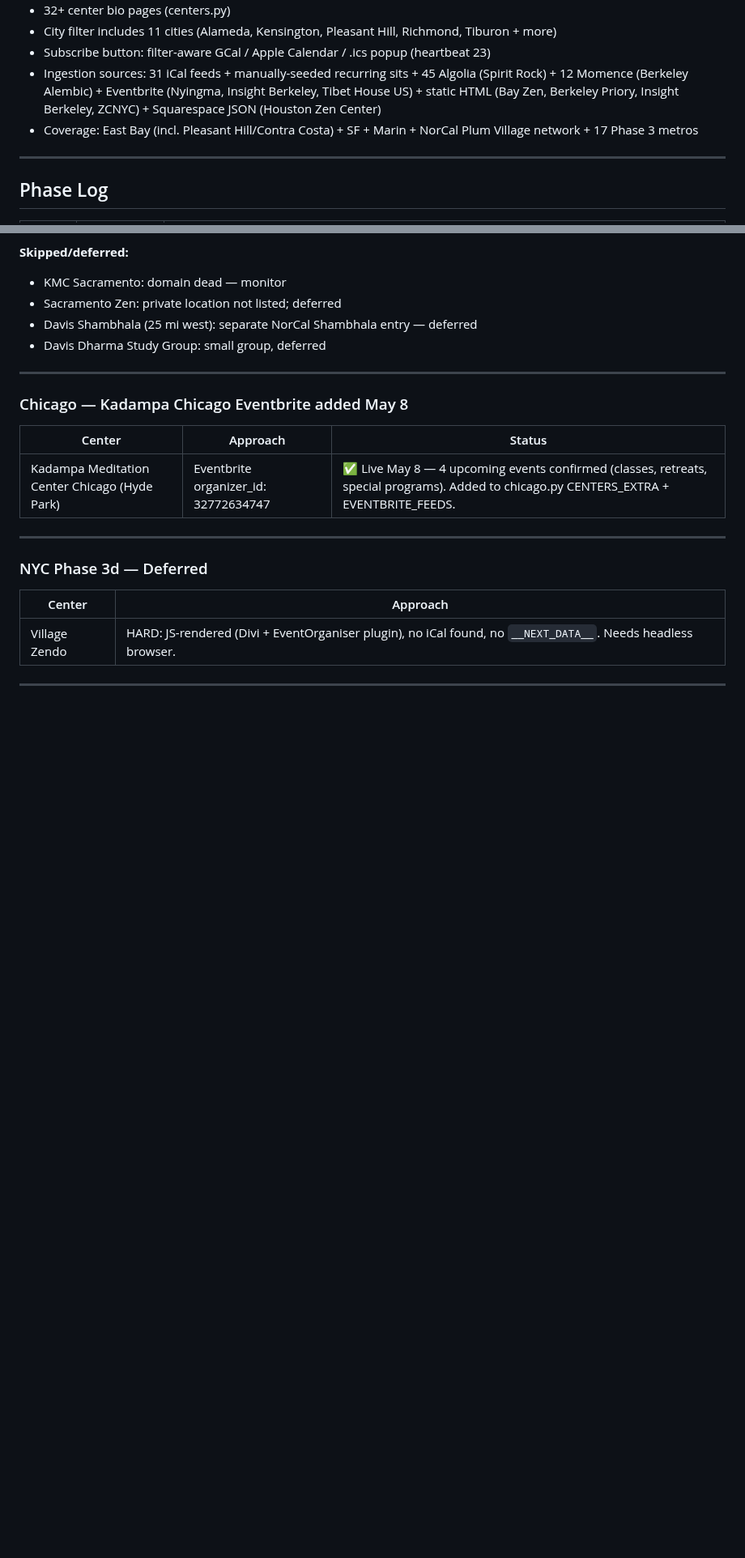
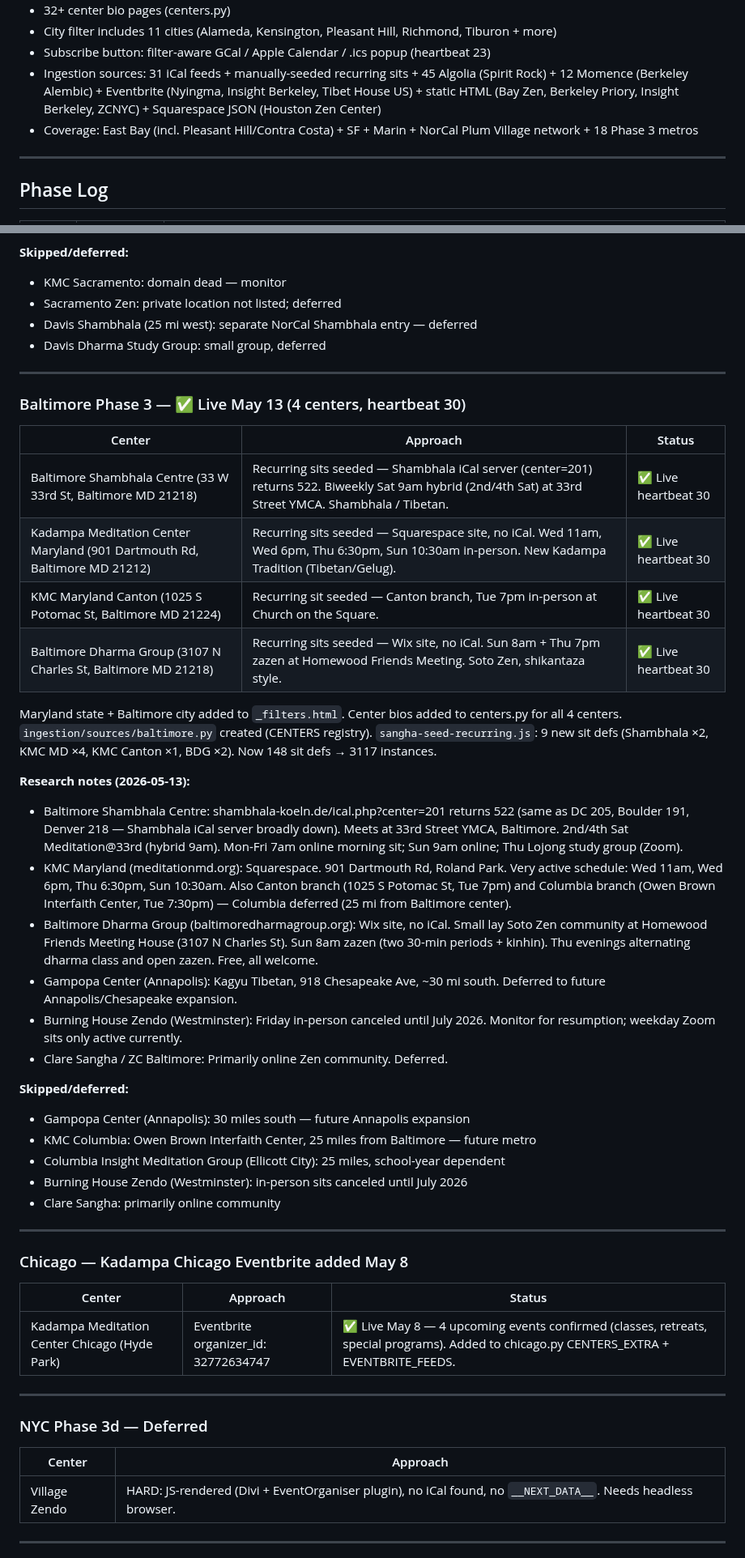
Before and after one commit to austinweisgrau/sanghacalendar, a Markdown page: ROADMAP.md, 2 parts joined by grey strips. Shown at 81% size. Drawn GitHub-style; blank space fills up the shorter version.

Commit message:
Update ROADMAP.md with Baltimore Phase 3 notes (heartbeat 30)
Co-Authored-By: Claude Sonnet 4.6 <noreply@anthropic.com>

```diff
--- a/ROADMAP.md
+++ b/ROADMAP.md
@@ -13,7 +13,7 @@ _Last updated: 2026-05-13 (heartbeat 29)_
 - City filter includes 11 cities (Alameda, Kensington, Pleasant Hill, Richmond, Tiburon + more)
 - Subscribe button: filter-aware GCal / Apple Calendar / .ics popup (heartbeat 23)
 - Ingestion sources: 31 iCal feeds + manually-seeded recurring sits + 45 Algolia (Spirit Rock) + 12 Momence (Berkeley Alembic) + Eventbrite (Nyingma, Insight Berkeley, Tibet House US) + static HTML (Bay Zen, Berkeley Priory, Insight Berkeley, ZCNYC) + Squarespace JSON (Houston Zen Center)
-- Coverage: East Bay (incl. Pleasant Hill/Contra Costa) + SF + Marin + NorCal Plum Village network + 17 Phase 3 metros
+- Coverage: East Bay (incl. Pleasant Hill/Contra Costa) + SF + Marin + NorCal Plum Village network + 18 Phase 3 metros
 
 ---
 
@@ -643,6 +644,48 @@ Center bios added to centers.py for all 4 centers.
 
 ---
 
+### Baltimore Phase 3 — ✅ Live May 13 (4 centers, heartbeat 30)
+
+| Center | Approach | Status |
+|--------|----------|--------|
+| Baltimore Shambhala Centre (33 W 33rd St, Baltimore MD 21218) | Recurring sits seeded — Shambhala iCal server (center=201) returns 522. Biweekly Sat 9am hybrid (2nd/4th Sat) at 33rd Street YMCA. Shambhala / Tibetan. | ✅ Live heartbeat 30 |
+| Kadampa Meditation Center Maryland (901 Dartmouth Rd, Baltimore MD 21212) | Recurring sits seeded — Squarespace site, no iCal. Wed 11am, Wed 6pm, Thu 6:30pm, Sun 10:30am in-person. New Kadampa Tradition (Tibetan/Gelug). | ✅ Live heartbeat 30 |
+| KMC Maryland Canton (1025 S Potomac St, Baltimore MD 21224) | Recurring sit seeded — Canton branch, Tue 7pm in-person at Church on the Square. | ✅ Live heartbeat 30 |
+| Baltimore Dharma Group (3107 N Charles St, Baltimore MD 21218) | Recurring sits seeded — Wix site, no iCal. Sun 8am + Thu 7pm zazen at Homewood Friends Meeting. Soto Zen, shikantaza style. | ✅ Live heartbeat 30 |
+
+Maryland state + Baltimore city added to `_filters.html`.
+Center bios added to centers.py for all 4 centers.
+`ingestion/sources/baltimore.py` created (CENTERS registry).
+`sangha-seed-recurring.js`: 9 new sit defs (Shambhala ×2, KMC MD ×4, KMC Canton ×1, BDG ×2). Now 148 sit defs → 3117 instances.
+
+**Research notes (2026-05-13):**
+- Baltimore Shambhala Centre: shambhala-koeln.de/ical.php?center=201 returns 522
+  (same as DC 205, Boulder 191, Denver 218 — Shambhala iCal server broadly down).
+  Meets at 33rd Street YMCA, Baltimore. 2nd/4th Sat Meditation@33rd (hybrid 9am).
+  Mon-Fri 7am online morning sit; Sun 9am online; Thu Lojong study group (Zoom).
+- KMC Maryland (meditationmd.org): Squarespace. 901 Dartmouth Rd, Roland Park.
+  Very active schedule: Wed 11am, Wed 6pm, Thu 6:30pm, Sun 10:30am. Also Canton
+  branch (1025 S Potomac St, Tue 7pm) and Columbia branch (Owen Brown Interfaith
+  Center, Tue 7:30pm) — Columbia deferred (25 mi from Baltimore center).
+- Baltimore Dharma Group (baltimoredharmagroup.org): Wix site, no iCal. Small lay
+  Soto Zen community at Homewood Friends Meeting House (3107 N Charles St).
+  Sun 8am zazen (two 30-min periods + kinhin). Thu evenings alternating dharma
+  class and open zazen. Free, all welcome.
+- Gampopa Center (Annapolis): Kagyu Tibetan, 918 Chesapeake Ave, ~30 mi south.
+  Deferred to future Annapolis/Chesapeake expansion.
+- Burning House Zendo (Westminster): Friday in-person canceled until July 2026.
+  Monitor for resumption; weekday Zoom sits only active currently.
+- Clare Sangha / ZC Baltimore: Primarily online Zen community. Deferred.
+
+**Skipped/deferred:**
+- Gampopa Center (Annapolis): 30 miles south — future Annapolis expansion
+- KMC Columbia: Owen Brown Interfaith Center, 25 miles from Baltimore — future metro
+- Columbia Insight Meditation Group (Ellicott City): 25 miles, school-year dependent
+- Burning House Zendo (Westminster): in-person sits canceled until July 2026
+- Clare Sangha: primarily online community
+
+---
+
 ### Chicago — Kadampa Chicago Eventbrite added May 8
 
 | Center | Approach | Status |
```
Also changed, not shown: other parts of ROADMAP.md (+2 -1 lines).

- _WORK ORDER_
Examine the records above and give the number of lines in which the string "metros" appears, with no other words.

- _REPLY TO THE EXERCISE_
2